What needs to be done
Look below for lines that hold the string "boundaries" and copy each one.

*** Opening of Entries supplied ***

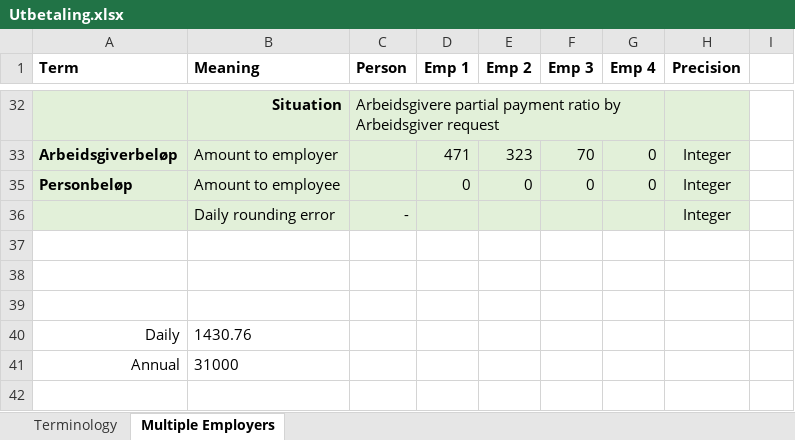
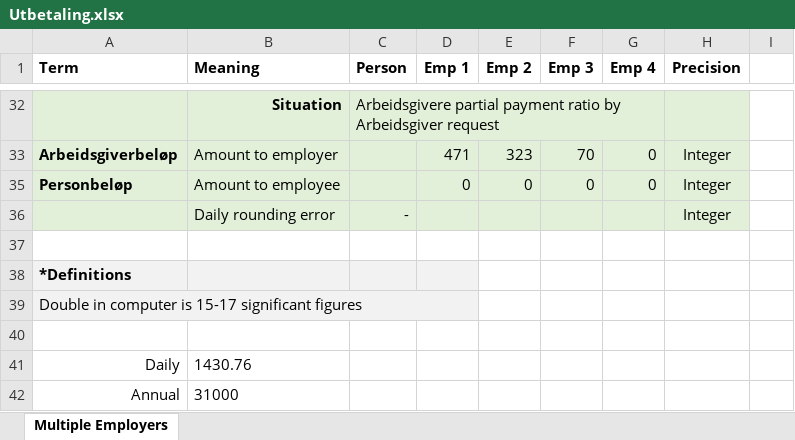
Before and after one commit to navikt/helse-spleis, an Excel workbook: doc/okonomi/Utbetaling.xlsx, sheet Multiple Employers, drawn as a sheet; only a part is shown, gaps mark what is left out; values as stored, in another font and other column widths than the file's, no borders; the diff names each change by its address in the sheet, - before the commit and + after, or states it on an @@ line.

Commit message:
Removed terminology page; it has served its purpose, and is no longer useful

```diff
--- a/doc/okonomi/Utbetaling.xlsx (sheet Multiple Employers)
+++ b/doc/okonomi/Utbetaling.xlsx (sheet Multiple Employers)
-sheet tab: Terminology
-A38 (Term): (empty)
+A38 (Term): *Definitions
-A38:D38 fill: none
+A38:D38 fill: #F2F2F2
+row 39: Double in computer is 15-17 significant figures
```
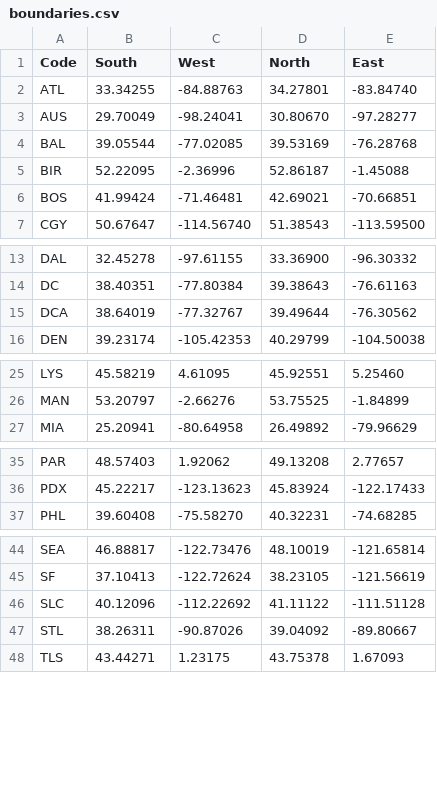
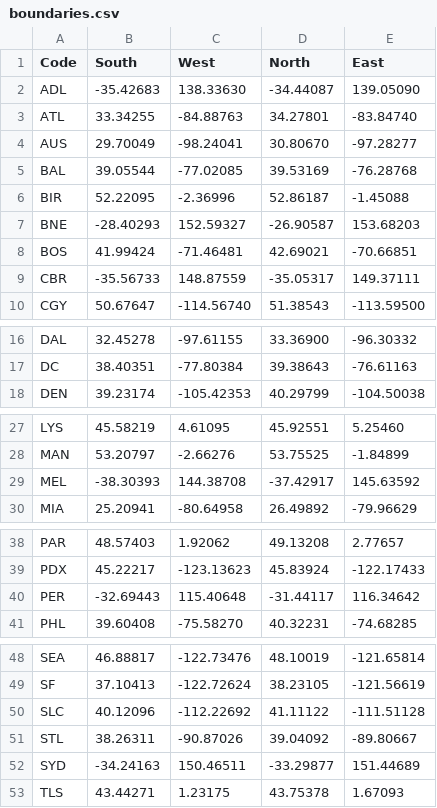
Before and after one commit to ahkimn/subwaybuilder-regions, a CSV file: source_data/boundaries.csv, drawn as a sheet; only a part is shown, gaps mark what is left out.

```diff
--- a/source_data/boundaries.csv
+++ b/source_data/boundaries.csv
@@ -1,2 +1,3 @@
 Code,South,West,North,East
+ADL,-35.42683,138.33630,-34.44087,139.05090
 ATL,33.34255,-84.88763,34.27801,-83.84740
@@ -5,3 +6,5 @@ BAL,39.05544,-77.02085,39.53169,-76.28768
 BIR,52.22095,-2.36996,52.86187,-1.45088
+BNE,-28.40293,152.59327,-26.90587,153.68203
 BOS,41.99424,-71.46481,42.69021,-70.66851
+CBR,-35.56733,148.87559,-35.05317,149.37111
 CGY,50.67647,-114.56740,51.38543,-113.59500
@@ -14,3 +17,2 @@ DAL,32.45278,-97.61155,33.36900,-96.30332
 DC,38.40351,-77.80384,39.38643,-76.61163
-DCA,38.64019,-77.32767,39.49644,-76.30562
 DEN,39.23174,-105.42353,40.29799,-104.50038
@@ -26,2 +28,3 @@ LYS,45.58219,4.61095,45.92551,5.25460
 MAN,53.20797,-2.66276,53.75525,-1.84899
+MEL,-38.30393,144.38708,-37.42917,145.63592
 MIA,25.20941,-80.64958,26.49892,-79.96629
@@ -36,2 +39,3 @@ PAR,48.57403,1.92062,49.13208,2.77657
 PDX,45.22217,-123.13623,45.83924,-122.17433
+PER,-32.69443,115.40648,-31.44117,116.34642
 PHL,39.60408,-75.58270,40.32231,-74.68285
@@ -47,2 +51,3 @@ SLC,40.12096,-112.22692,41.11122,-111.51128
 STL,38.26311,-90.87026,39.04092,-89.80667
+SYD,-34.24163,150.46511,-33.29877,151.44689
 TLS,43.44271,1.23175,43.75378,1.67093
```
Also changed, not shown: 17 other files.
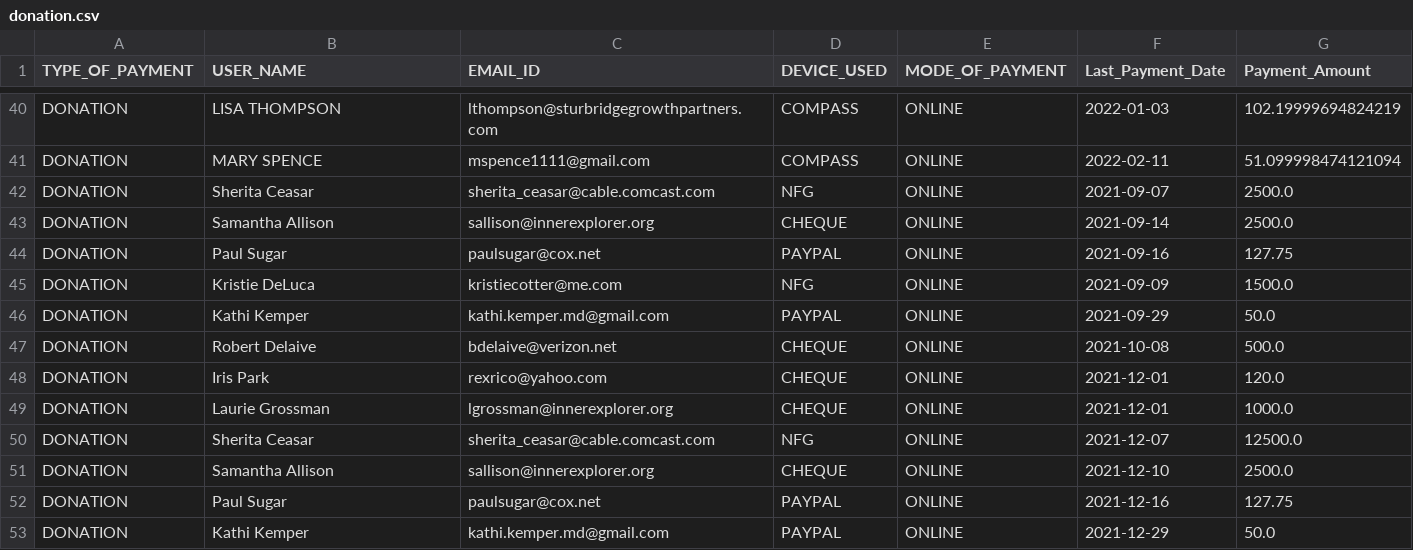
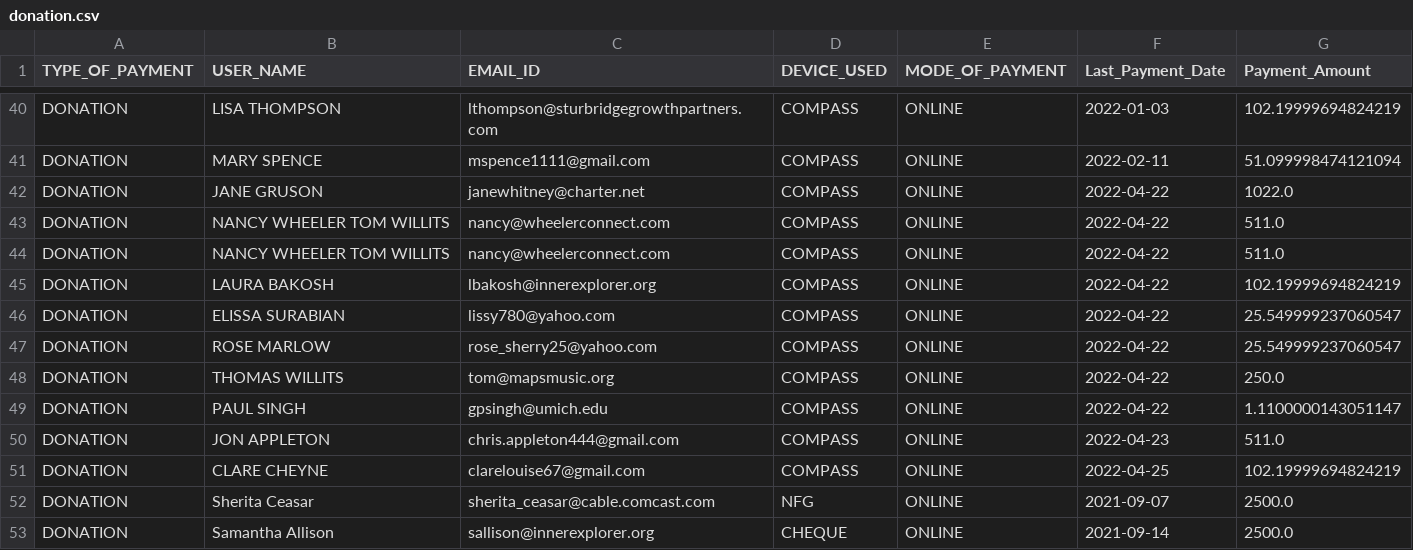
Before and after one commit to rajbirgitrepo/capmain, a CSV file: donation.csv, drawn as a sheet; only a part is shown, gaps mark what is left out; the shorter side is filled out with more unchanged rows.

```diff
--- a/donation.csv
+++ b/donation.csv
@@ -41,2 +41,12 @@ DONATION,LISA THOMPSON,lthompson@sturbridgegrowthpartners.com,COMPASS,ONLINE,202
 DONATION,MARY SPENCE,mspence1111@gmail.com,COMPASS,ONLINE,2022-02-11,51.099998474121094
+DONATION,JANE GRUSON,janewhitney@charter.net,COMPASS,ONLINE,2022-04-22,1022.0
+DONATION,NANCY WHEELER TOM WILLITS,nancy@wheelerconnect.com,COMPASS,ONLINE,2022-04-22,511.0
+DONATION,NANCY WHEELER TOM WILLITS,nancy@wheelerconnect.com,COMPASS,ONLINE,2022-04-22,511.0
+DONATION,LAURA BAKOSH,lbakosh@innerexplorer.org,COMPASS,ONLINE,2022-04-22,102.19999694824219
+DONATION,ELISSA SURABIAN,lissy780@yahoo.com,COMPASS,ONLINE,2022-04-22,25.549999237060547
+DONATION,ROSE MARLOW,rose_sherry25@yahoo.com,COMPASS,ONLINE,2022-04-22,25.549999237060547
+DONATION,THOMAS WILLITS,tom@mapsmusic.org,COMPASS,ONLINE,2022-04-22,250.0
+DONATION,PAUL SINGH,gpsingh@umich.edu,COMPASS,ONLINE,2022-04-22,1.1100000143051147
+DONATION,JON APPLETON ,chris.appleton444@gmail.com,COMPASS,ONLINE,2022-04-23,511.0
+DONATION,CLARE CHEYNE,clarelouise67@gmail.com,COMPASS,ONLINE,2022-04-25,102.19999694824219
 DONATION,Sherita Ceasar,sherita_ceasar@cable.comcast.com,NFG,ONLINE,2021-09-07,2500.0
```
Also changed, not shown: com_exec1.csv, hom_exec1.csv, 8 other files.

*** Close of Entries supplied ***

Answer box
Before and after one commit to ahkimn/subwaybuilder-regions, a CSV file: source_data/boundaries.csv, drawn as a sheet; only a part is shown, gaps mark what is left out.
--- a/source_data/boundaries.csv
+++ b/source_data/boundaries.csv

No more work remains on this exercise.